With the new version of the Payment Card Industry Data Protection Standard (PCI DSS) taking effect this February, organizations – especially contact centers – cannot afford to wait to address their compliance initiatives. To share his take on today’s regulatory landscape and provide some best practices for complying with the PCI DSS, Jeff Hall, a Qualified Security Assessor (QSA) with Wesbey Associates, joins us for the next blog post in our “QSA Q&A” series.
With more than 30 years of experience in information security, Jeff began his career as a contract IBM mainframe systems programmer. In 2002, Jeff became involved with securing cardholder data when compliance programs were being run by Visa as the Cardholder Information Security Program (CISP) and MasterCard as the Site Data Protection (SDP) program. Of course, the CISP became the PCI DSS, and the SDP became the PCI Approved Scanning Vendor program. Jeff has worked with companies spanning vertical industries, including financial institutions, retail, distribution, manufacturing and healthcare. However, Jeff is most commonly known as the “PCI Guru,” a pseudonym under which he writes his own blog.
Semafone: Hi Jeff!
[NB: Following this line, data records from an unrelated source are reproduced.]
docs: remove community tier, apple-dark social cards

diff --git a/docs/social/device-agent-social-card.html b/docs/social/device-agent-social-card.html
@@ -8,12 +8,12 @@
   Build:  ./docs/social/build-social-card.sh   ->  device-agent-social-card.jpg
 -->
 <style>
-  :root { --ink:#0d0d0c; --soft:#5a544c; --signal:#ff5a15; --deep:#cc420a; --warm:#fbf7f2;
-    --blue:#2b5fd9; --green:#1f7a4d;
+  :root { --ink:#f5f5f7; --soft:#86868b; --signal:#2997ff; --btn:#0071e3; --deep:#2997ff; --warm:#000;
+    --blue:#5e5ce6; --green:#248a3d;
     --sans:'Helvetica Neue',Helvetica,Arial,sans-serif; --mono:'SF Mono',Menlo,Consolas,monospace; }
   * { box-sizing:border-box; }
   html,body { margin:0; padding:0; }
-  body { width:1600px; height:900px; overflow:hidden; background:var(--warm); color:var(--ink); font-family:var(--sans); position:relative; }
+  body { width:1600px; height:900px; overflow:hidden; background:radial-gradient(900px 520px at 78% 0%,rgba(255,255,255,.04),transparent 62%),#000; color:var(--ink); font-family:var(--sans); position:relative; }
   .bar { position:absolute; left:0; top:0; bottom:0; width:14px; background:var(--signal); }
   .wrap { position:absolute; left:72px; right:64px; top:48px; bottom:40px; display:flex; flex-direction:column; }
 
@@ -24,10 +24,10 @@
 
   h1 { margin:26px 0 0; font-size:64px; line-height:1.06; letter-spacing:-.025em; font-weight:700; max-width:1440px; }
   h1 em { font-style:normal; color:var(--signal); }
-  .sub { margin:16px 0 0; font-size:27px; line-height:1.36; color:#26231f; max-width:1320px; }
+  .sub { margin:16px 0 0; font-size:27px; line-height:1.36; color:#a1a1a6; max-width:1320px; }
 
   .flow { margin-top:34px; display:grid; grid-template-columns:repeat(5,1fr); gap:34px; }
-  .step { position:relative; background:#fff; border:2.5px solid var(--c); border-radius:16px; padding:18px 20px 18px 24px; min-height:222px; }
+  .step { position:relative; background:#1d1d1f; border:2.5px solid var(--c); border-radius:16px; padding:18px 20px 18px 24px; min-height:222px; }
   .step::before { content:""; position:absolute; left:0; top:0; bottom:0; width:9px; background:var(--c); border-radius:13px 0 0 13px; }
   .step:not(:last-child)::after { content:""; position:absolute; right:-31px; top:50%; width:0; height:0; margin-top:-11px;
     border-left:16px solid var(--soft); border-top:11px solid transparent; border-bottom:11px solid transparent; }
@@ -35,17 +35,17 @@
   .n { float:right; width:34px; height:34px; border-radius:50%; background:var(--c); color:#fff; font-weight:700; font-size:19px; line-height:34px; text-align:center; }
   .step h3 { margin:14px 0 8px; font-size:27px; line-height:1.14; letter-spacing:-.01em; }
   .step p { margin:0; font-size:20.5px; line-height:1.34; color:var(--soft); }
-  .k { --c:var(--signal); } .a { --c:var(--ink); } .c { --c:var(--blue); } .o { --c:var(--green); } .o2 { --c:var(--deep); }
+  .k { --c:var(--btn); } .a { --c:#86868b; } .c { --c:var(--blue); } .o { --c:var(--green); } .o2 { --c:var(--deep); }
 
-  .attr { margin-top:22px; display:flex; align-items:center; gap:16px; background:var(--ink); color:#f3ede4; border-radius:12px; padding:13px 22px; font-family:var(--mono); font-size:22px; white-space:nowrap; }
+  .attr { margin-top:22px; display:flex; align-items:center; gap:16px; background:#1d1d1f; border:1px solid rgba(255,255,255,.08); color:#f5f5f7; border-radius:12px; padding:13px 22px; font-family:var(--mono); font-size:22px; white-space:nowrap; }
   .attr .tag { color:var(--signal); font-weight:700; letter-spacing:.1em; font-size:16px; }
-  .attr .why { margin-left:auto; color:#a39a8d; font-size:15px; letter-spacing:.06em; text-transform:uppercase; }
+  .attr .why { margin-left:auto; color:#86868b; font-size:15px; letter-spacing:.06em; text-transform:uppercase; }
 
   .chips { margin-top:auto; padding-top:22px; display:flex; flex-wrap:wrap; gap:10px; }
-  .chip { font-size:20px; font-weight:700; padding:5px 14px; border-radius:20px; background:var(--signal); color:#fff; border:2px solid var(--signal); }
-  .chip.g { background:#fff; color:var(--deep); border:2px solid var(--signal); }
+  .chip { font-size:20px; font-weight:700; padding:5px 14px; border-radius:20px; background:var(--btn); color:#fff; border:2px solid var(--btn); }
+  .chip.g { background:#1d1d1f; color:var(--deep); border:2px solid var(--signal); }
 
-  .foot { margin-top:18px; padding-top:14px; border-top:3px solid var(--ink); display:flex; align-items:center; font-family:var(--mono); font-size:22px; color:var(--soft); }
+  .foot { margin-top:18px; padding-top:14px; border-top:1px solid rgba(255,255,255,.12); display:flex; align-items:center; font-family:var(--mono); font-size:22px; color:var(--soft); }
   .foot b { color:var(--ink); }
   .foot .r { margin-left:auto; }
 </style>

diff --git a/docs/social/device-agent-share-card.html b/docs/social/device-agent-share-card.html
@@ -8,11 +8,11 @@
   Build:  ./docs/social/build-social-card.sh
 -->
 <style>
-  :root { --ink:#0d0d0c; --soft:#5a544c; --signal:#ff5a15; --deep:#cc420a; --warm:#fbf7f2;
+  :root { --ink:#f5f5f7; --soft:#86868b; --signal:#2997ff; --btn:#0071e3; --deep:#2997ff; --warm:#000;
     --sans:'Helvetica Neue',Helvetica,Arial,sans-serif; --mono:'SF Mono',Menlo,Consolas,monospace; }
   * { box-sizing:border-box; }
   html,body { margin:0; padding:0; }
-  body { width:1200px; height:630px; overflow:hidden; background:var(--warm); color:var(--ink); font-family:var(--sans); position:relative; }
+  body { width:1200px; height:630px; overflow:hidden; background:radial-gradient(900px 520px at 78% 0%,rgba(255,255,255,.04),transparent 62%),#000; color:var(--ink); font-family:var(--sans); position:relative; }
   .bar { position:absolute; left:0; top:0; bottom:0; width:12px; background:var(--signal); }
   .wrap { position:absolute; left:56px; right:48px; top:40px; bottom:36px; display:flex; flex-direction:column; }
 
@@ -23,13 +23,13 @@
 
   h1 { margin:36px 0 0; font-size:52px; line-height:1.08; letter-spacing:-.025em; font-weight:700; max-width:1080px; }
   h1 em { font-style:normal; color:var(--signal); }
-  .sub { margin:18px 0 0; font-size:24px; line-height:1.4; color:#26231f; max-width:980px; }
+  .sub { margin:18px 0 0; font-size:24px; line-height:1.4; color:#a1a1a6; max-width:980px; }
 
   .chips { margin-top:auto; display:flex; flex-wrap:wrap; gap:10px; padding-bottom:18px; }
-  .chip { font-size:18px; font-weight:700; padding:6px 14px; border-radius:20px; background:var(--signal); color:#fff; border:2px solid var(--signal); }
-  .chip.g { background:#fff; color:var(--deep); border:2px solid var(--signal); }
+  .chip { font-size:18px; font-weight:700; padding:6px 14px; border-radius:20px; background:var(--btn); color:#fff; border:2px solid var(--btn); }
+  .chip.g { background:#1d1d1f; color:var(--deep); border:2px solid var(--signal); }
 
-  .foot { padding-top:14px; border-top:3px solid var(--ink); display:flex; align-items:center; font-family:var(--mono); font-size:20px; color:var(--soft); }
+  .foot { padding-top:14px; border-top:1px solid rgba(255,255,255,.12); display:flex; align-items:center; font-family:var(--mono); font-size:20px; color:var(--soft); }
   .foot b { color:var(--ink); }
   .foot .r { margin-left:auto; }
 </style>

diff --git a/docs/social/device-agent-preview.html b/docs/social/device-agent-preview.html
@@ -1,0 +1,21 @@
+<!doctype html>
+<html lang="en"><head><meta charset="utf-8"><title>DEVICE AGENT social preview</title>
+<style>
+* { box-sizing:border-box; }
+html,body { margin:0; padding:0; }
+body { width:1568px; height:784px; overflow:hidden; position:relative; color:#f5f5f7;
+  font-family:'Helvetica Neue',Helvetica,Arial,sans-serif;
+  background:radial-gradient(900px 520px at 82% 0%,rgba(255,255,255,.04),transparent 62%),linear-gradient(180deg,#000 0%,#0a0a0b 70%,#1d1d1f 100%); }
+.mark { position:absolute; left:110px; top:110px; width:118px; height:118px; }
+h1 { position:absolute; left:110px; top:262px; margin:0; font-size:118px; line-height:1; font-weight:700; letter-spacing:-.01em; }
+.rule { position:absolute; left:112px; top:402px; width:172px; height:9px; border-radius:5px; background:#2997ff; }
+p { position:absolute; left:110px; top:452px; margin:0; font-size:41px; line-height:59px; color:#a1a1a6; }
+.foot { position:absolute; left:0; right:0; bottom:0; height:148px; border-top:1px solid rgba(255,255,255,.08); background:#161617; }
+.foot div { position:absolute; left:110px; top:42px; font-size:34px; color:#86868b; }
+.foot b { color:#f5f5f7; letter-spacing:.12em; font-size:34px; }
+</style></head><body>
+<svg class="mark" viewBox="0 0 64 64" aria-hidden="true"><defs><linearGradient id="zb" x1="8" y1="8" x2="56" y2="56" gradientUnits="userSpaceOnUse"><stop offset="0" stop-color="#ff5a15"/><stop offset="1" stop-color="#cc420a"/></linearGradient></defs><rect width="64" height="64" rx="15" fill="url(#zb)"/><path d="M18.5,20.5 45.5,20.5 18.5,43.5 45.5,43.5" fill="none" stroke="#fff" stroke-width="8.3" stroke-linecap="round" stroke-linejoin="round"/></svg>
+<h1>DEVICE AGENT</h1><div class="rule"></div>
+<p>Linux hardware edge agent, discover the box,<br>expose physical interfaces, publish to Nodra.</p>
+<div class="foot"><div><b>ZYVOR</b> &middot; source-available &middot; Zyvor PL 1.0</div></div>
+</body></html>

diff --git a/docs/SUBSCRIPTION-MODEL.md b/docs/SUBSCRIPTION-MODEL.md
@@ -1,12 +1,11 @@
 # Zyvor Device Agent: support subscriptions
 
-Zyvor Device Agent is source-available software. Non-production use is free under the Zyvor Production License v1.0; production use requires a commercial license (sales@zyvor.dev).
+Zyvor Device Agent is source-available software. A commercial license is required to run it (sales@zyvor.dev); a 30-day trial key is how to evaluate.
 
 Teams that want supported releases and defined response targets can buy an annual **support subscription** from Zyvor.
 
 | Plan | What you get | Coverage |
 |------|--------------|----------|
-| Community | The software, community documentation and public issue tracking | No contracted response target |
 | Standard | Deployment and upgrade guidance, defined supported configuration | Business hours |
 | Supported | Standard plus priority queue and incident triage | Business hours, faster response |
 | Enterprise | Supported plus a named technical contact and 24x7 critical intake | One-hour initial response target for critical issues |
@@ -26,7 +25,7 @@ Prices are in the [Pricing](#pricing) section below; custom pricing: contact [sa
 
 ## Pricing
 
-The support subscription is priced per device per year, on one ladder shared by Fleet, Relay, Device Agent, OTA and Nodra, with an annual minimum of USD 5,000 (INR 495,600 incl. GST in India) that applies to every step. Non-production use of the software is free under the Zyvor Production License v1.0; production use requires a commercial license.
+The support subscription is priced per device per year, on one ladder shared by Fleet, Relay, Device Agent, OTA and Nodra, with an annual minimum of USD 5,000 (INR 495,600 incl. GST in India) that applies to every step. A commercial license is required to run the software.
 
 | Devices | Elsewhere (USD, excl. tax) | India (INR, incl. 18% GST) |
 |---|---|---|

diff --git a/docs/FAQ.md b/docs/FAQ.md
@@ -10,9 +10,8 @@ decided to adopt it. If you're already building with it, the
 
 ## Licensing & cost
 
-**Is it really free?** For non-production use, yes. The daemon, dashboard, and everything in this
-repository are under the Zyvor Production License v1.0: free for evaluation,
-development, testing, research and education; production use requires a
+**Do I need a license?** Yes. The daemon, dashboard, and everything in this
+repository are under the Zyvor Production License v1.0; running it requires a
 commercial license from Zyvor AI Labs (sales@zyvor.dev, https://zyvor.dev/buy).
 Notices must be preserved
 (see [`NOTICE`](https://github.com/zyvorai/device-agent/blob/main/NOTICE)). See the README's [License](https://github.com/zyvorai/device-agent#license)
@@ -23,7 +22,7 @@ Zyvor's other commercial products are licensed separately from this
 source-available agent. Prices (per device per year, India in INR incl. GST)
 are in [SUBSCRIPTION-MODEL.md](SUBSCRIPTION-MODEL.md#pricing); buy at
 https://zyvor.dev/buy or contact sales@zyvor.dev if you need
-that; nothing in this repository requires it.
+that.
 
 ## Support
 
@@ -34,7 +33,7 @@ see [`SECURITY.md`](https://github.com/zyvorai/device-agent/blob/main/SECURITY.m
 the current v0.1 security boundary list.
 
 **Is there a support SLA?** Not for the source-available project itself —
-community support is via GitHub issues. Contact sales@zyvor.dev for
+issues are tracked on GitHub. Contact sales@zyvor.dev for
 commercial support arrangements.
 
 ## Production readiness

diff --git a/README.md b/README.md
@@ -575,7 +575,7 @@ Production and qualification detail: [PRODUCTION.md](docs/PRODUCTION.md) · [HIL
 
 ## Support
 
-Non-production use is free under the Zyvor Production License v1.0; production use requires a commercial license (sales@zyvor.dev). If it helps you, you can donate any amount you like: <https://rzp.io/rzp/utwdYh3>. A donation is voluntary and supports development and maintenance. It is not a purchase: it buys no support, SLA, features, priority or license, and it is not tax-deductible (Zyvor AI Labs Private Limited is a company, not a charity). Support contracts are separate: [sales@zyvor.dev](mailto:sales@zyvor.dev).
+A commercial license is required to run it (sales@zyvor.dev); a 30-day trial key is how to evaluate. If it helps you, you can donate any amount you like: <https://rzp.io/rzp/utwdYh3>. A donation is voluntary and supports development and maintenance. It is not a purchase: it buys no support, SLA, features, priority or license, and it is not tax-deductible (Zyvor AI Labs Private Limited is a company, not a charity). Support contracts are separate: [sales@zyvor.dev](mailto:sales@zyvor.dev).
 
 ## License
Thanks for taking the time to speak with us. What are the key PCI DSS compliance challenges you see in today’s contact centers?
Jeff: Reducing scope is a challenge for everyone, but particularly for contact centers. The reason it can be a bigger challenge for contact centers is because they are not always in complete control of how card data is handled and processed by their personnel. This is especially true for outsourced or offshored contact centers whose processes and technologies are dictated by the business who contract with them. Often, these processes do not lend themselves to reducing scope.
S: In spite of these challenges, we often see companies delaying or putting off their PCI DSS compliance efforts. As a QSA, what are the most common reasons you’ve heard organizations give for delaying their initiatives?
J: The reason I hear time and time again, is: “No one told us we needed to be PCI compliant.”
PCI is driven by the banks and card brands, but their exposure to who actually processes, stores or transmits the cardholder data is limited to only those organizations with whom they have direct contact. In most cases, organizations have no exposure to anyone other than a merchant or service provider that interacts with them. As a result, it is the responsibility of any organization’s management to acknowledge that they are processing, storing or transmitting cardholder data and initiate efforts to comply with the PCI standards, and assess that compliance with the appropriate standard.
S: What about organizations that do not directly handle cardholder data?
J: Things get really sticky for organizations who do not directly process, store or transmit cardholder data, but have access to the systems or infrastructure that do have such access. The best example I can share is managed service providers (MSPs) that manage servers or networks for merchants or service providers that are in scope for PCI compliance. QSAs constantly run into organizations that are surprised when one of their customers reaches out to them for their PCI Attestation of Compliance (AOC) and they have no idea what the merchant is asking.
S: So, how can a QSA benefit an organization?
J: Once an organization identifies that it is in scope for PCI compliance, I highly recommend engaging a QSA to guide the organization through the start-up of that process so that the company can begin the process on the right foot. A QSA can also provide an ongoing PCI resource as the process continues and questions arise.
However, most PCI efforts go wrong when the organization tries to do it without any QSA guidance. In these cases, a company may become frustrated because it does not have the requisite knowledge and experience necessary to properly interpret the PCI standards and implement those requirements intelligently in their particular environment.
S: In your opinion, what are the top consequences of delaying PCI DSS compliance? We know that fees for noncompliance can range from $5,000 to $500,000 a month. And, if there is a breach, organizations may face an additional $50 to $90 fine per cardholder data compromised.
J: The biggest consequence of delaying is paying fines monthly for not conducting your requisite annual assessment. This is followed by suffering a breach and never having been through an assessment.
S: What is your best advice for those struggling to comply with PCI DSS or those who are procrastinating?
J: For any merchant, the best advice is keep it simple and implement solutions that minimize your PCI scope.
S: In your blog, you mention that organizations must go beyond the PCI DSS requirements to be fully secure. What additional steps should they take?
J: Any security program is only the bare minimum for being secure. The biggest step is to monitor your devices and networks closely, tune those monitoring systems to minimize false positive alerts and then follow up on all alerts. It is sad, but I still encounter security personnel that see an alert and then say, “Oh, don’t worry about that. It’s not a real alert.” My response back is always, “How do you know that?” But in the back of my mind, I am thinking if it is a false positive, why are your monitoring systems still generating it?
S: This has been great. Thanks for your time, Jeff.
To hear more from Jeff, check out his blog, “The PCI Guru.”